NFL RANK (Rush > Pass > Total)
OFFENSE 10 > 32 > 29
DEFENSE 31 > 10 > 27
14 SAN DIEGO (M)
20 at Kansas City
4 at Houston
11 at N.Y. Giants
25 N.Y. Jets
1 at San Diego
15 KANSAS CITY
26 at Dallas (T)
6 at Pittsburgh
20 at Denver
27 at Cleveland
NFL Rank: 19T
Opponents' 2008 winning percentage: .480
Games against playoff teams: 6
The Raiders, who've lost 10 straight in prime time, must be thankful that theseason opener is their only night game. And in other good news for theground-oriented Silver and Black: The schedule features opposing defenses thattend to be weak against the run. Finally, if that Thanksgiving game seems odd,it's because Oakland hasn't played on Turkey Day since 1970.
Darren McFadden, Running back
SLOWED BY a turf toe injury in his rookie year,McFadden failed to make the splash that was anticipated after he was drafted atNo. 4 out of Arkansas. But this summer, while studying video of the Raiders'offense, coach Tom Cable got a reminder of why Oakland took McFadden so high.He saw McFadden break loose for a 50-yard gain during a 164-yard rushingperformance against the Chiefs in Week 2. He saw McFadden catch passes out ofthe backfield that went for 20-plus yards. He saw McFadden line up to take thesnap in the Wildcat. "When we used him many ways last year—not just as arunner—we were much better," says Cable. "The goal is to expand on thatrole and make him a key part of what we're trying to do."

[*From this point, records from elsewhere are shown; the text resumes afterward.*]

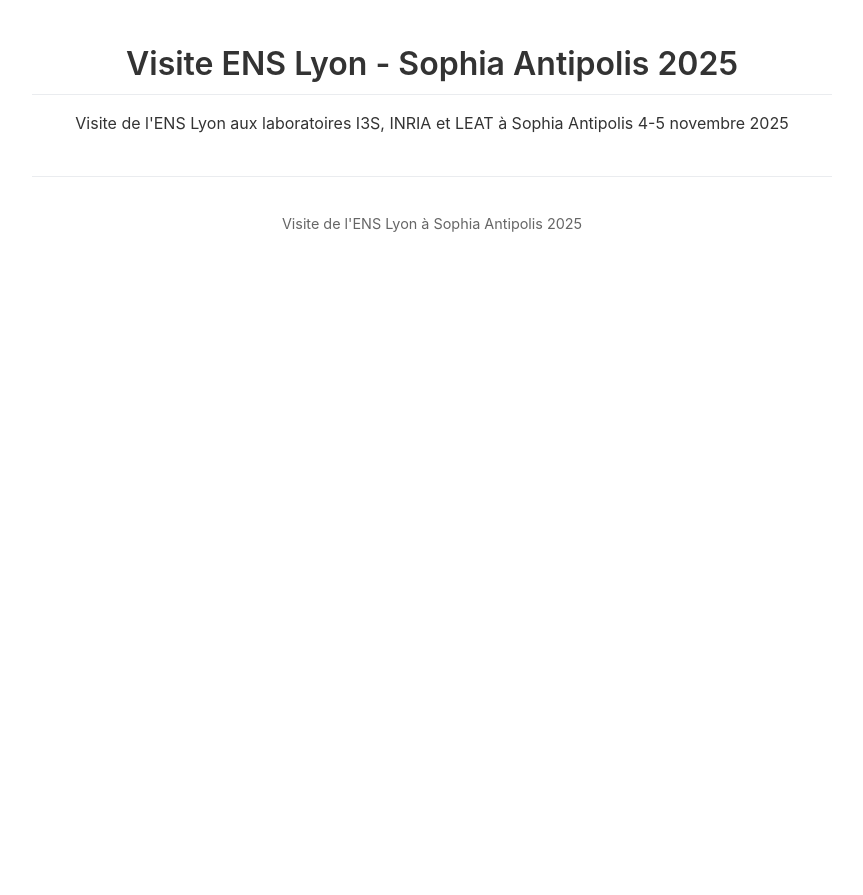
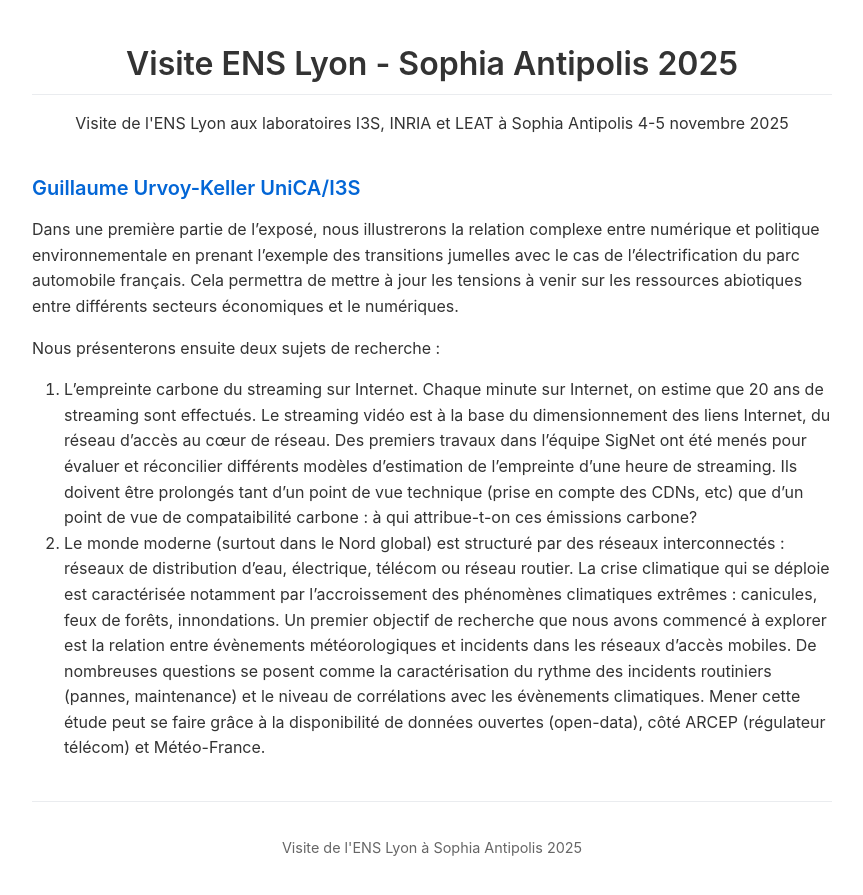
Before and after one commit to etiloz/visite-ens-lyon-sophia-2025.github.io, a Jekyll site: the page built from templiers/co2/index.md, in a window 1280 px wide. Shown: the top 895 px of the page, without its empty margins (208-1071 px from the left). Built offline with Jekyll 4.4.1, drawn with Linux system fonts in a browser that asks for light colours; our own code applies the rules of GitHub Pages for plain Markdown files.

Commit message:
abstract and title for G. Urvoy-Keller

```diff
--- a/templiers/co2/index.md
+++ b/templiers/co2/index.md
@@ -0,0 +1,12 @@
+---
+layout: default
+title: Sur la complexité de la relation entre objectifs environnementaux et numérique
+---
+
+### [Guillaume Urvoy-Keller UniCA/I3S](https://webusers.i3s.unice.fr/~urvoy)
+
+Dans une première partie de l'exposé, nous illustrerons la relation complexe entre numérique et politique environnementale en prenant l'exemple des transitions jumelles avec le  cas de l'électrification du parc automobile français. Cela permettra de mettre à jour les tensions à venir sur les ressources abiotiques entre différents secteurs économiques et le numériques.
+
+Nous présenterons ensuite deux sujets de recherche :
+1. L'empreinte carbone du streaming sur Internet. Chaque minute sur Internet, on estime que 20 ans de streaming sont effectués. Le streaming vidéo est à la base du dimensionnement des liens Internet, du réseau d'accès au cœur de réseau. Des premiers travaux dans l'équipe SigNet ont été menés pour évaluer et réconcilier différents  modèles d'estimation de l'empreinte d'une heure de streaming. Ils doivent être prolongés tant d'un point de vue technique (prise en compte des CDNs, etc) que d'un point de vue de compataibilité carbone : à qui attribue-t-on ces émissions carbone?
+2. Le monde moderne (surtout dans le Nord global) est structuré par des réseaux interconnectés : réseaux de distribution d'eau, électrique, télécom ou réseau routier. La crise climatique qui se déploie est caractérisée notamment par l'accroissement des phénomènes climatiques extrêmes : canicules, feux de forêts, innondations. Un premier objectif de recherche que nous avons commencé à explorer est la relation entre évènements météorologiques et incidents dans les réseaux d'accès mobiles. De nombreuses questions se posent comme la caractérisation du rythme des incidents routiniers (pannes, maintenance) et le niveau de corrélations avec les évènements climatiques. Mener cette étude peut se faire grâce à la disponibilité de données ouvertes (open-data), côté ARCEP (régulateur télécom) et Météo-France.
```
Also changed, not shown: templiers/index.md (+2 -2 lines).
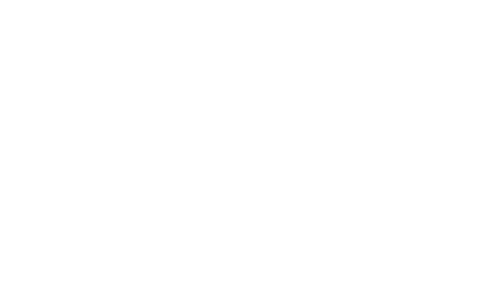
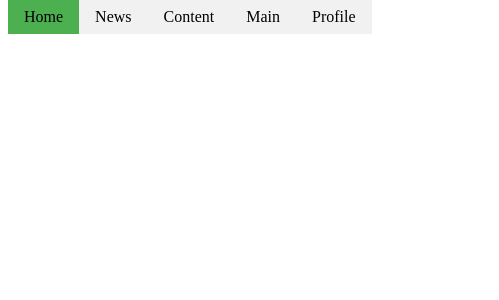
Before and after one commit to Hassan1161998/google-homepage, a plain HTML site: page index.html in a window 1280 px wide. Shown: the top 300 px of the page, 0-499 px from the left. Drawn offline with Linux system fonts and the light colour scheme; files that its build step writes are made by us from their sources; files whose address does not match are found by name.

Commit message:
second commitment

```diff
--- a/index.html
+++ b/index.html
@@ -4,6 +4,13 @@
   <link rel="stylesheet" href="/home/hassan1161998/myProjects/google-homepage/stylesheet.css">
 </head>
 <body>
+  <ul>
+    <li id="active"><a href="https://myegy.com">Home</a></li>
+    <li><a href="https://facebook.com">News</a></li>
+    <li><a href="https://myegy.com">Content</a></li>
+    <li><a href="https://myegy.com">Main</a></li>
+    <li><a href="https://myegy.com">Profile</a></li>
+  </ul>
   <form action="#">
   <img id="image" src="googlelogo.png" alt="Google Logo"></img><br>
   <input id="search" spellcheck="false" title="Search"></input><br>
--- a/stylesheet.css
+++ b/stylesheet.css
@@ -18,5 +18,37 @@ body{
   height: 70;
   border-radius: 10px;
   border-width:medium;
+}
+ul {
+    list-style-type: none;
+    margin: 0;
+    padding: 0;
+    width: 200px;
+    background-color: #f1f1f1;
+    width: auto;
+    text-align: center;
+    display: inline-flex;
+    position: fixed;
+    top: 0;
+    margin: auto;
+
 
 }
+
+li a {
+    display: inline-block;
+    color: #000;
+    padding: 8px 16px;
+    text-decoration: none;
+}
+
+/* Change the link color on hover */
+li a:hover {
+    background-color: #555;
+    color: white;
+}
+#active{
+
+  background-color: #4CAF50;
+    color: white;
+}
```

In training camp McFadden was getting extended work atwideout as well as at running back. He came off the bench in the exhibitionopener against Dallas and gained 63 yards on four carries and a nine-yardreception. "Coach told me he wants to try to put the ball in my hands andlet me go with it, whether that's handing me the ball, throwing me screenpasses or spreading me out wide," says McFadden, who shows no effect fromlast year's toe injury. "I'm cool with that. I'm healthy and ready to go. Ifeel a lot more confident with the running scheme and the blocking scheme—theoffense, period. I'm not out there iffy about should I block this guy or thatguy. I know what to do."